▶ What you have to do:
The data is to be repeated exactly, with the images removed.

*** Opening Exercise materials ***

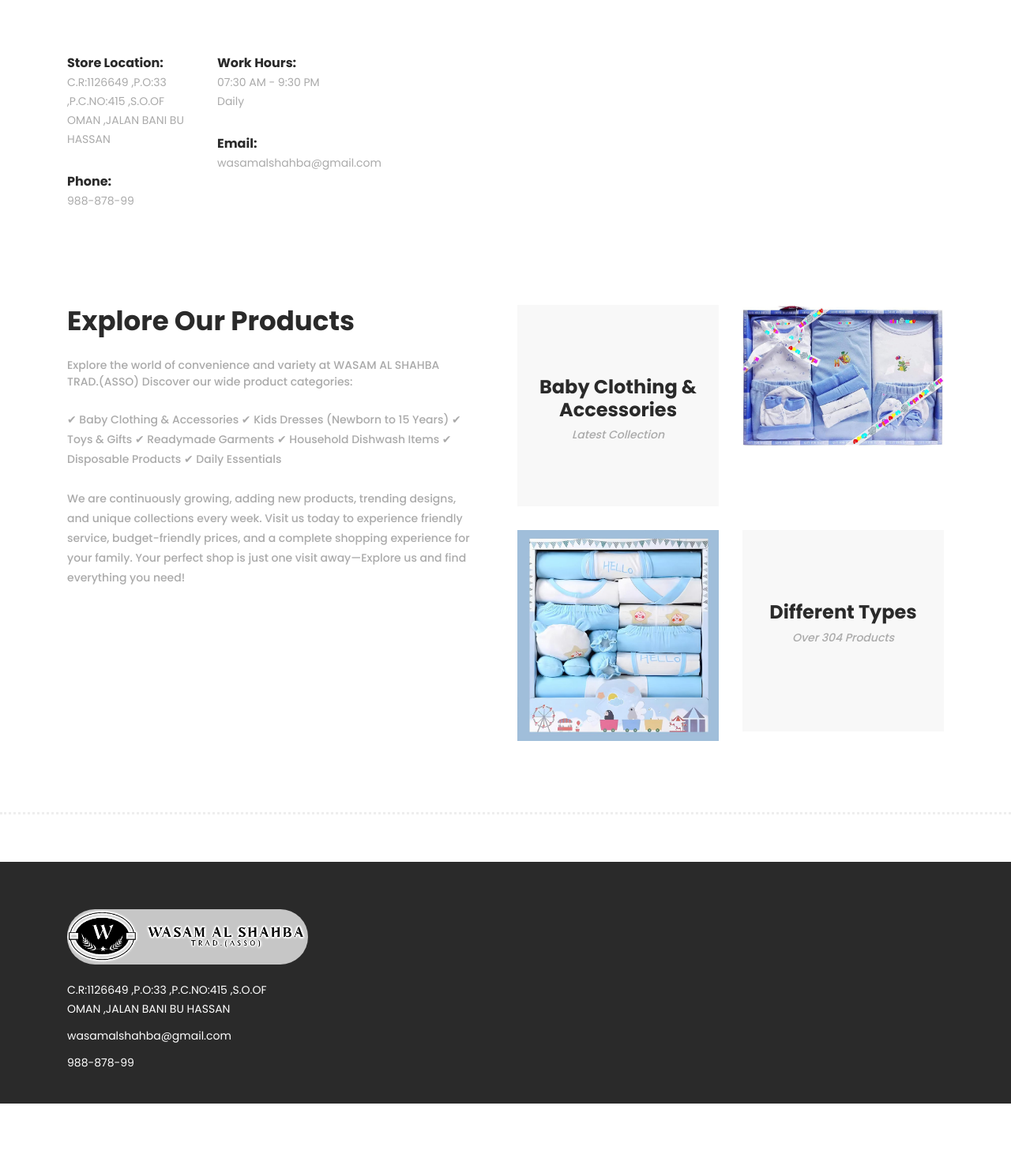
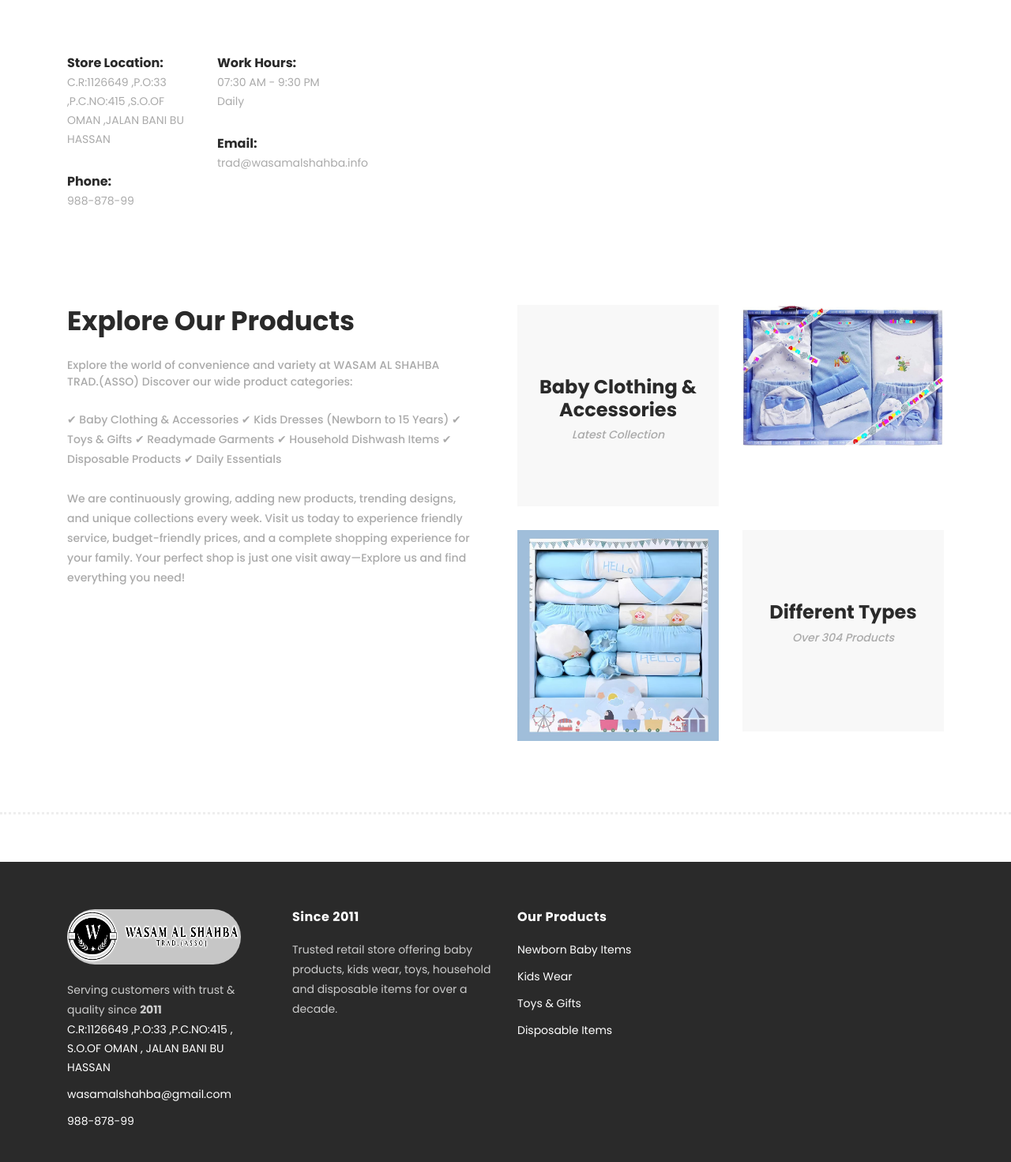
Before and after one commit to sumithps2001/wasamalshahba, a Django app: page / in a window 1280 px wide. Shown: the part 2021-3492 px from the top of the page at 79% size. Before the commit the page ends 3418 px from the top, so only its background shows below. Run offline with Django 5.2, Linux system fonts and the light colour scheme; some libraries are stand-ins or nearby versions.

Commit message:
Update index page UI

```diff
--- a/app/templates/index.html
+++ b/app/templates/index.html
@@ -307,7 +307,7 @@
                         <div class="col-6">
                             <ul>
                                 <li>Work Hours:<br><span>07:30 AM - 9:30 PM Daily</span></li>
-                                <li>Email:<br><span>wasamalshahba@gmail.com</span></li>
+                                <li>Email:<br><span>trad@wasamalshahba.info</span></li>
                             </ul>
                         </div>
                     </div>
@@ -380,25 +380,60 @@
 <footer>
     <div class="container">
         <div class="row">
-                <div class="col-lg-3">
+
+            <!-- Logo & Contact Info -->
+            <div class="col-lg-3 col-md-6">
                 <div class="first-item">
                     <div class="logo">
-                            <img style="border-radius:50px; margin-left:0;" height="70" src="{% static 'assets/images/white-logo.png' %}" alt="hexashop ecommerce templatemo">
+                        <img style="border-radius:50px; margin-left:0;" height="70" width="220"
+                             src="{% static 'assets/images/white-logo.png' %}"
+                             alt="Wasam Al Shahba">
                     </div>
+
+                    <p style="color:#ccc; margin-top:10px; font-size:14px;">
+                        Serving customers with trust & quality since <strong>2011</strong>
+                    </p>
+
                     <ul>
-                            <li><a href="#">C.R:1126649 ,P.O:33 ,P.C.NO:415 ,S.O.OF OMAN ,JALAN BANI BU HASSAN</a></li>
-                            <li><a href="#">wasamalshahba@gmail.com</a></li>
-                            <li><a href="#">988-878-99</a></li>
+                        <li>
+                            <a href="#">
+                                C.R:1126649 ,P.O:33 ,P.C.NO:415 ,
+                                S.O.OF OMAN , JALAN BANI BU HASSAN
+                            </a>
+                        </li>
+                        <li><a href="mailto:wasamalshahba@gmail.com">wasamalshahba@gmail.com</a></li>
+                        <li><a href="tel:98887899">988-878-99</a></li>
                     </ul>
                 </div>
             </div>
 
+            <!-- Since 2011 Section -->
+            <div class="col-lg-3 col-md-6">
+                <h4>Since 2011</h4>
+                <p style="color:#ccc; font-size:14px;">
+                    Trusted retail store offering baby products, kids wear,
+                    toys, household and disposable items for over a decade.
+                </p>
+            </div>
+
+            <!-- Products -->
+            <div class="col-lg-3 col-md-6">
+                <h4>Our Products</h4>
+                <ul>
+                    <li><a href="#">Newborn Baby Items</a></li>
+                    <li><a href="#">Kids Wear</a></li>
+                    <li><a href="#">Toys & Gifts</a></li>
+                    <li><a href="#">Disposable Items</a></li>
+                </ul>
+            </div>
 
 
 
         </div>
     </div>
 </footer>
+<!-- ***** Footer End ***** -->
+
 
 
     <!-- jQuery -->
```
Lines whose indentation alone changed are shown as unchanged.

*** Closing Exercise materials ***

▶ Exercise output:
Before and after one commit to sumithps2001/wasamalshahba, a Django app: page / in a window 1280 px wide. Shown: the part 2021-3492 px from the top of the page at 79% size. Before the commit the page ends 3418 px from the top, so only its background shows below. Run offline with Django 5.2, Linux system fonts and the light colour scheme; some libraries are stand-ins or nearby versions.

Commit message:
Update index page UI

```diff
--- a/app/templates/index.html
+++ b/app/templates/index.html
@@ -307,7 +307,7 @@
                         <div class="col-6">
                             <ul>
                                 <li>Work Hours:<br><span>07:30 AM - 9:30 PM Daily</span></li>
-                                <li>Email:<br><span>wasamalshahba@gmail.com</span></li>
+                                <li>Email:<br><span>trad@wasamalshahba.info</span></li>
                             </ul>
                         </div>
                     </div>
@@ -380,25 +380,60 @@
 <footer>
     <div class="container">
         <div class="row">
-                <div class="col-lg-3">
+
+            <!-- Logo & Contact Info -->
+            <div class="col-lg-3 col-md-6">
                 <div class="first-item">
                     <div class="logo">
-                            <img style="border-radius:50px; margin-left:0;" height="70" src="{% static 'assets/images/white-logo.png' %}" alt="hexashop ecommerce templatemo">
+                        <img style="border-radius:50px; margin-left:0;" height="70" width="220"
+                             src="{% static 'assets/images/white-logo.png' %}"
+                             alt="Wasam Al Shahba">
                     </div>
+
+                    <p style="color:#ccc; margin-top:10px; font-size:14px;">
+                        Serving customers with trust & quality since <strong>2011</strong>
+                    </p>
+
                     <ul>
-                            <li><a href="#">C.R:1126649 ,P.O:33 ,P.C.NO:415 ,S.O.OF OMAN ,JALAN BANI BU HASSAN</a></li>
-                            <li><a href="#">wasamalshahba@gmail.com</a></li>
-                            <li><a href="#">988-878-99</a></li>
+                        <li>
+                            <a href="#">
+                                C.R:1126649 ,P.O:33 ,P.C.NO:415 ,
+                                S.O.OF OMAN , JALAN BANI BU HASSAN
+                            </a>
+                        </li>
+                        <li><a href="mailto:wasamalshahba@gmail.com">wasamalshahba@gmail.com</a></li>
+                        <li><a href="tel:98887899">988-878-99</a></li>
                     </ul>
                 </div>
             </div>
 
+            <!-- Since 2011 Section -->
+            <div class="col-lg-3 col-md-6">
+                <h4>Since 2011</h4>
+                <p style="color:#ccc; font-size:14px;">
+                    Trusted retail store offering baby products, kids wear,
+                    toys, household and disposable items for over a decade.
+                </p>
+            </div>
+
+            <!-- Products -->
+            <div class="col-lg-3 col-md-6">
+                <h4>Our Products</h4>
+                <ul>
+                    <li><a href="#">Newborn Baby Items</a></li>
+                    <li><a href="#">Kids Wear</a></li>
+                    <li><a href="#">Toys & Gifts</a></li>
+                    <li><a href="#">Disposable Items</a></li>
+                </ul>
+            </div>
 
 
 
         </div>
     </div>
 </footer>
+<!-- ***** Footer End ***** -->
+
 
 
     <!-- jQuery -->
```
Lines whose indentation alone changed are shown as unchanged.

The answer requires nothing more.